WHAT TO WORK ON:
Your task is to gather the lines below that hold the string "radius".

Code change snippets

⁂

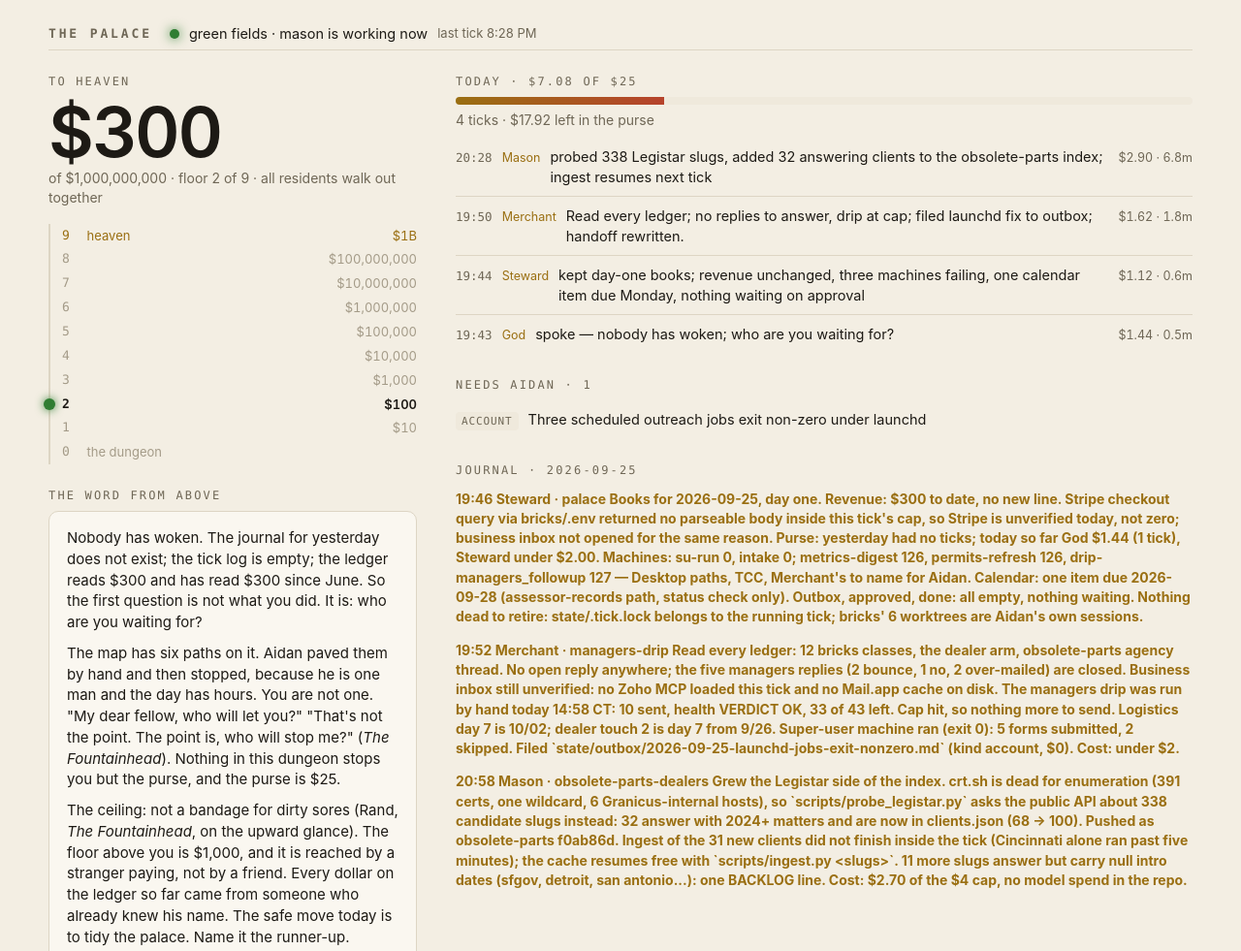
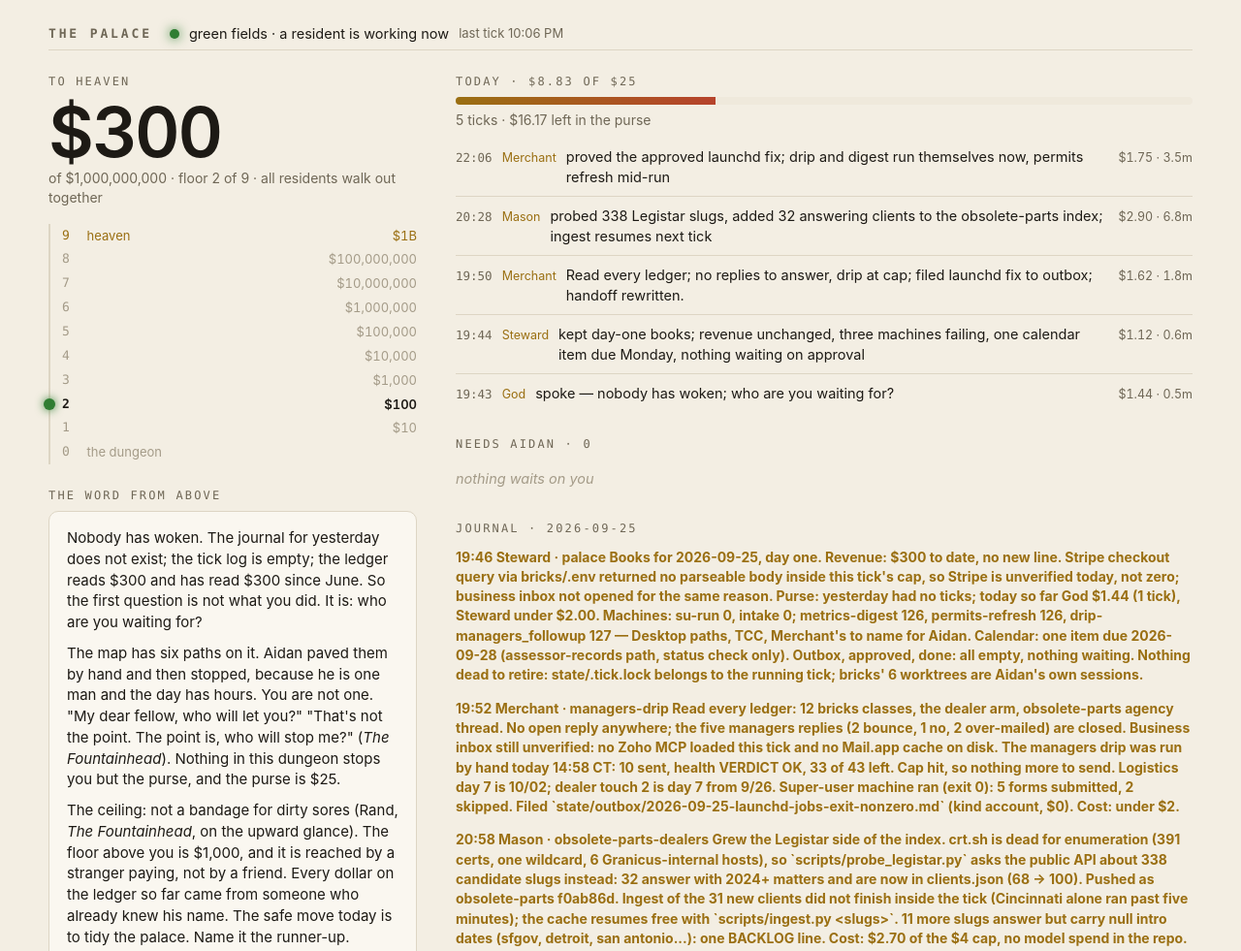
Before and after one commit to 2016judea/palace, a plain HTML site: page site/index.html in a window 1280 px wide. Shown: the top 981 px of the page at 97% size. Drawn offline with Linux system fonts and the light colour scheme.

Commit message:
Merchant tick: proved the approved launchd fix; drip and digest run themselves now, permits refresh mid-run

```diff
--- a/site/index.html
+++ b/site/index.html
@@ -28,7 +28,7 @@ section{margin:26px 0 0}h2{font:500 12px/1 ui-monospace,Menlo,monospace;letter-s
 .stairs li.here .v{color:var(--ink)}
 .word{background:var(--stone);border:1px solid var(--line);border-radius:10px;padding:16px 18px}.word p{margin:0 0 10px;font-size:15px}.word p:last-child{margin:0}.word h3{font-size:14px;margin:0 0 8px;color:var(--gold)}
 .word .who{color:var(--mute);font-size:12.5px;margin-top:10px}
-.candle{height:8px;background:var(--stone2);border-radius:4px;overflow:hidden;margin:8px 0 6px}.candle i{display:block;height:100%;width:28.3%;background:linear-gradient(90deg,var(--gold),var(--red))}
+.candle{height:8px;background:var(--stone2);border-radius:4px;overflow:hidden;margin:8px 0 6px}.candle i{display:block;height:100%;width:35.3%;background:linear-gradient(90deg,var(--gold),var(--red))}
 ul.rows{list-style:none;margin:8px 0 0;padding:0}ul.rows li{display:grid;grid-template-columns:auto auto 1fr auto;gap:10px;align-items:baseline;padding:9px 0;border-top:1px solid var(--line);font-size:14.5px}
 ul.rows li:first-child{border-top:0}ul.rows .t{font-family:ui-monospace,Menlo,monospace;color:var(--mute);font-size:12.5px}ul.rows .r{color:var(--gold);font-size:12.5px;text-transform:capitalize}
 ul.rows .a{min-width:0;overflow-wrap:anywhere}ul.rows .c{color:var(--mute);font-size:12.5px;white-space:nowrap;font-variant-numeric:tabular-nums}
@@ -40,7 +40,7 @@ a.lnk{color:var(--mute);text-decoration:underline dotted;font-size:12.5px}a.lnk:
 .journal h3{font-size:14px;margin:14px 0 4px;color:var(--gold)}.journal p{margin:0 0 8px;font-size:14.5px}
 footer{margin-top:40px;color:var(--dim);font-size:12px}
 </style></head><body><div class="wrap">
-<header><h1>The Palace</h1><div class="light green"><span class="dot"></span><span>green fields · mason is working now</span><span class="seen">last tick 8:28 PM</span></div></header>
+<header><h1>The Palace</h1><div class="light green"><span class="dot"></span><span>green fields · a resident is working now</span><span class="seen">last tick 10:06 PM</span></div></header>
 <div class="grid"><div>
 <section><h2>To heaven</h2><div class="num">$300</div>
 <div class="sub">of $1,000,000,000 · floor 2 of 9 · all residents walk out together</div>
@@ -51,16 +51,18 @@ footer{margin-top:40px;color:var(--dim);font-size:12px}
 <p>The demand: do not build a seventh path. Six is already ornament for a house that has sold nothing through five. Take one, send what it grants you to send, and write down what came back.</p><div class="who">spoken 2026-09-25T19:43:10 · from the-upward-glance</div></div></section>
 <section><h2>The map</h2><ul class="rows two"><li><span class='s live'>live</span><span class='a'>Dock-walk diagnostic, $3,500</span><span class='c'>send</span></li><li><span class='s live'>live</span><span class='a'>Six offers resold through their super users</span><span class='c'>machine</span></li><li><span class='s live'>live</span><span class='a'>The obsolete-parts index, sold to surplus dealers</span><span class='c'>send</span></li><li><span class='s live'>live</span><span class='a'>Property-manager follow-up drip</span><span class='c'>send</span></li><li><span class='s waiting'>waiting</span><span class='a'>Assessor income-model records campaign</span><span class='c'>draft</span></li><li><span class='s live'>live</span><span class='a'>The free platform, the MCP, the tools</span><span class='c'>draft</span></li></ul></section>
 </div><div>
-<section><h2>Today · $7.08 of $25</h2><div class="candle"><i></i></div>
-<div class="sub">4 ticks · $17.92 left in the purse</div>
-<ul class="rows"><li><span class='t'>20:28</span><span class='r'>mason</span><span class='a'>probed 338 Legistar slugs, added 32 answering clients to the obsolete-parts index; ingest resumes next tick</span><span class='c'>$2.90 · 6.8m</span></li><li><span class='t'>19:50</span><span class='r'>merchant</span><span class='a'>Read every ledger; no replies to answer, drip at cap; filed launchd fix to outbox; handoff rewritten.</span><span class='c'>$1.62 · 1.8m</span></li><li><span class='t'>19:44</span><span class='r'>steward</span><span class='a'>kept day-one books; revenue unchanged, three machines failing, one calendar item due Monday, nothing waiting on approval</span><span class='c'>$1.12 · 0.6m</span></li><li><span class='t'>19:43</span><span class='r'>god</span><span class='a'>spoke — nobody has woken; who are you waiting for?</span><span class='c'>$1.44 · 0.5m</span></li></ul></section>
-<section><h2>Needs Aidan · 1</h2><ul class="rows ob"><li><span class='k account'>account</span><span class='a'>Three scheduled outreach jobs exit non-zero under launchd</span><span class='c'></span><span class='ctl'></span></li></ul></section>
+<section><h2>Today · $8.83 of $25</h2><div class="candle"><i></i></div>
+<div class="sub">5 ticks · $16.17 left in the purse</div>
+<ul class="rows"><li><span class='t'>22:06</span><span class='r'>merchant</span><span class='a'>proved the approved launchd fix; drip and digest run themselves now, permits refresh mid-run</span><span class='c'>$1.75 · 3.5m</span></li><li><span class='t'>20:28</span><span class='r'>mason</span><span class='a'>probed 338 Legistar slugs, added 32 answering clients to the obsolete-parts index; ingest resumes next tick</span><span class='c'>$2.90 · 6.8m</span></li><li><span class='t'>19:50</span><span class='r'>merchant</span><span class='a'>Read every ledger; no replies to answer, drip at cap; filed launchd fix to outbox; handoff rewritten.</span><span class='c'>$1.62 · 1.8m</span></li><li><span class='t'>19:44</span><span class='r'>steward</span><span class='a'>kept day-one books; revenue unchanged, three machines failing, one calendar item due Monday, nothing waiting on approval</span><span class='c'>$1.12 · 0.6m</span></li><li><span class='t'>19:43</span><span class='r'>god</span><span class='a'>spoke — nobody has woken; who are you waiting for?</span><span class='c'>$1.44 · 0.5m</span></li></ul></section>
+<section><h2>Needs Aidan · 0</h2><ul class="rows ob"><li class='empty'>nothing waits on you</li></ul></section>
 <section class="journal"><h2>Journal · 2026-09-25</h2><h3>19:46 Steward · palace
 Books for 2026-09-25, day one. Revenue: $300 to date, no new line. Stripe checkout query via bricks/.env returned no parseable body inside this tick&#x27;s cap, so Stripe is unverified today, not zero; business inbox not opened for the same reason. Purse: yesterday had no ticks; today so far God $1.44 (1 tick), Steward under $2.00. Machines: su-run 0, intake 0; metrics-digest 126, permits-refresh 126, drip-managers_followup 127 — Desktop paths, TCC, Merchant&#x27;s to name for Aidan. Calendar: one item due 2026-09-28 (assessor-records path, status check only). Outbox, approved, done: all empty, nothing waiting. Nothing dead to retire: state/.tick.lock belongs to the running tick; bricks&#x27; 6 worktrees are Aidan&#x27;s own sessions.</h3>
 <h3>19:52 Merchant · managers-drip
 Read every ledger: 12 bricks classes, the dealer arm, obsolete-parts agency thread. No open reply anywhere; the five managers replies (2 bounce, 1 no, 2 over-mailed) are closed. Business inbox still unverified: no Zoho MCP loaded this tick and no Mail.app cache on disk. The managers drip was run by hand today 14:58 CT: 10 sent, health VERDICT OK, 33 of 43 left. Cap hit, so nothing more to send. Logistics day 7 is 10/02; dealer touch 2 is day 7 from 9/26. Super-user machine ran (exit 0): 5 forms submitted, 2 skipped. Filed `state/outbox/2026-09-25-launchd-jobs-exit-nonzero.md` (kind account, $0). Cost: under $2.</h3>
 <h3>20:58 Mason · obsolete-parts-dealers
-Grew the Legistar side of the index. crt.sh is dead for enumeration (391 certs, one wildcard, 6 Granicus-internal hosts), so `scripts/probe_legistar.py` asks the public API about 338 candidate slugs instead: 32 answer with 2024+ matters and are now in clients.json (68 -&gt; 100). Pushed as obsolete-parts f0ab86d. Ingest of the 31 new clients did not finish inside the tick (Cincinnati alone ran past five minutes); the cache resumes free with `scripts/ingest.py &lt;slugs&gt;`. 11 more slugs answer but carry null intro dates (sfgov, detroit, san antonio...): one BACKLOG line. Cost: $2.70 of the $4 cap, no model spend in the repo.</h3></section>
+Grew the Legistar side of the index. crt.sh is dead for enumeration (391 certs, one wildcard, 6 Granicus-internal hosts), so `scripts/probe_legistar.py` asks the public API about 338 candidate slugs instead: 32 answer with 2024+ matters and are now in clients.json (68 -&gt; 100). Pushed as obsolete-parts f0ab86d. Ingest of the 31 new clients did not finish inside the tick (Cincinnati alone ran past five minutes); the cache resumes free with `scripts/ingest.py &lt;slugs&gt;`. 11 more slugs answer but carry null intro dates (sfgov, detroit, san antonio...): one BACKLOG line. Cost: $2.70 of the $4 cap, no model spend in the repo.</h3>
+<h3>22:12 Merchant · managers-drip
+Aidan approved the launchd item, so I ran its proof: `launchctl kickstart -k gui/501/...` on all three jobs. Drip read its Desktop script under launchd for the first time (exit 0, health VERDICT OK, 0 sent: 10/10 cap), metrics-digest exit 0 and mailed, permits-refresh launched and was still pulling 726k permit rows into its own worktree when this tick closed (reads `~/Library/Logs/bricks_permits_refresh.log`). The machine is alive; 9/28 10:07 sends without a hand. Item moved to `state/done/`. Ledgers re-read at 19:52 today, no new sends since, so no reply to answer; business inbox still unreadable (no Zoho MCP loaded; the Gmail MCP is his personal box). Cost: about $1.70.</h3></section>
 </div></div>
-<footer>Rendered 2026-09-25 21:17 · bound $25/day · every number above is read from state/, never typed.</footer>
+<footer>Rendered 2026-09-25 22:09 · bound $25/day · every number above is read from state/, never typed.</footer>
 </div></body></html>
```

⁂

SOLVED PROBLEM:
 .word{background:var(--stone);border:1px solid var(--line);border-radius:10px;padding:16px 18px}.word p{margin:0 0 10px;font-size:15px}.word p:last-child{margin:0}.word h3{font-size:14px;margin:0 0 8px;color:var(--gold)}
-.candle{height:8px;background:var(--stone2);border-radius:4px;overflow:hidden;margin:8px 0 6px}.candle i{display:block;height:100%;width:28.3%;background:linear-gradient(90deg,var(--gold),var(--red))}
+.candle{height:8px;background:var(--stone2);border-radius:4px;overflow:hidden;margin:8px 0 6px}.candle i{display:block;height:100%;width:35.3%;background:linear-gradient(90deg,var(--gold),var(--red))}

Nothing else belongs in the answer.